● **MATERIAL FOR THE TASK**:
•••
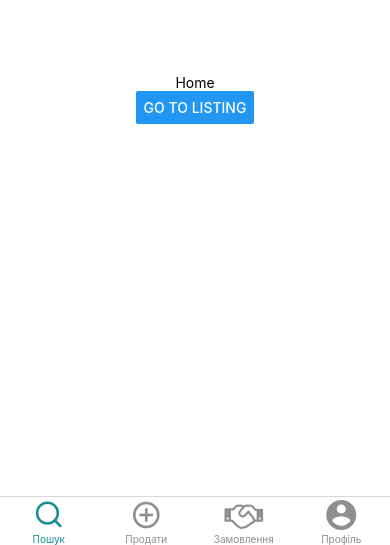
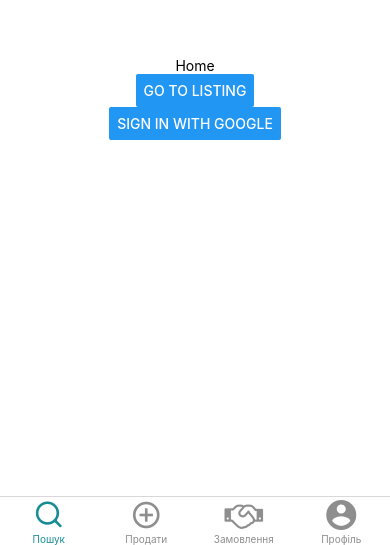
Before and after one commit to lishtvan/different, a React Native app in the folder mobile/: screen / in a window 390 px wide. Shown: the part 299-844 px from the top of the page. Built offline with nearby package versions, Linux system fonts and the light colour scheme.

Commit message:
M: Add google sign in

```diff
--- a/mobile/package.json
+++ b/mobile/package.json
@@ -11,6 +11,7 @@
     "pod-install": "RCT_NEW_ARCH_ENABLED=1 bundle exec pod install"
   },
   "dependencies": {
+    "@react-native-google-signin/google-signin": "^10.0.1",
     "@react-navigation/bottom-tabs": "^6.5.8",
     "@react-navigation/native": "^6.1.7",
     "@react-navigation/native-stack": "^6.9.13",
--- a/mobile/src/screens/Home.tsx
+++ b/mobile/src/screens/Home.tsx
@@ -2,6 +2,7 @@ import {createNativeStackNavigator} from '@react-navigation/native-stack';
 import React from 'react';
 import {Button, Text, View} from 'react-native';
 import Listing from '../components/Listing';
+import {GoogleSignin} from '@react-native-google-signin/google-signin';
 
 const Stack = createNativeStackNavigator();
 
@@ -13,6 +14,30 @@ const HomeComponent = ({navigation}) => {
       <Button
         title="Go to listing"
         onPress={() => navigation.navigate('Listing')}
+      />
+      <Button
+        title={'Sign in with Google'}
+        onPress={() => {
+          GoogleSignin.configure({
+            iosClientId:
+              '24434242390-l4r82unf87hh643nmssogggm3grvqcvq.apps.googleusercontent.com',
+          });
+          GoogleSignin.hasPlayServices()
+            .then(hasPlayService => {
+              if (hasPlayService) {
+                GoogleSignin.signIn()
+                  .then(userInfo => {
+                    console.log(JSON.stringify(userInfo));
+                  })
+                  .catch(e => {
+                    console.log('ERROR IS: ' + JSON.stringify(e));
+                  });
+              }
+            })
+            .catch((e: any) => {
+              console.log('ERROR IS: ' + JSON.stringify(e));
+            });
+        }}
       />
     </View>
   );
```
Also changed, not shown: 2 other files (tests, documents, lock files or other folders).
•••
● **THE TASK**:
Reproduce the material exactly. Pictures stay out.

● **RESULT BELOW**:
Before and after one commit to lishtvan/different, a React Native app in the folder mobile/: screen / in a window 390 px wide. Shown: the part 299-844 px from the top of the page. Built offline with nearby package versions, Linux system fonts and the light colour scheme.

Commit message:
M: Add google sign in

```diff
--- a/mobile/package.json
+++ b/mobile/package.json
@@ -11,6 +11,7 @@
     "pod-install": "RCT_NEW_ARCH_ENABLED=1 bundle exec pod install"
   },
   "dependencies": {
+    "@react-native-google-signin/google-signin": "^10.0.1",
     "@react-navigation/bottom-tabs": "^6.5.8",
     "@react-navigation/native": "^6.1.7",
     "@react-navigation/native-stack": "^6.9.13",
--- a/mobile/src/screens/Home.tsx
+++ b/mobile/src/screens/Home.tsx
@@ -2,6 +2,7 @@ import {createNativeStackNavigator} from '@react-navigation/native-stack';
 import React from 'react';
 import {Button, Text, View} from 'react-native';
 import Listing from '../components/Listing';
+import {GoogleSignin} from '@react-native-google-signin/google-signin';
 
 const Stack = createNativeStackNavigator();
 
@@ -13,6 +14,30 @@ const HomeComponent = ({navigation}) => {
       <Button
         title="Go to listing"
         onPress={() => navigation.navigate('Listing')}
+      />
+      <Button
+        title={'Sign in with Google'}
+        onPress={() => {
+          GoogleSignin.configure({
+            iosClientId:
+              '24434242390-l4r82unf87hh643nmssogggm3grvqcvq.apps.googleusercontent.com',
+          });
+          GoogleSignin.hasPlayServices()
+            .then(hasPlayService => {
+              if (hasPlayService) {
+                GoogleSignin.signIn()
+                  .then(userInfo => {
+                    console.log(JSON.stringify(userInfo));
+                  })
+                  .catch(e => {
+                    console.log('ERROR IS: ' + JSON.stringify(e));
+                  });
+              }
+            })
+            .catch((e: any) => {
+              console.log('ERROR IS: ' + JSON.stringify(e));
+            });
+        }}
       />
     </View>
   );
```
Also changed, not shown: 2 other files (tests, documents, lock files or other folders).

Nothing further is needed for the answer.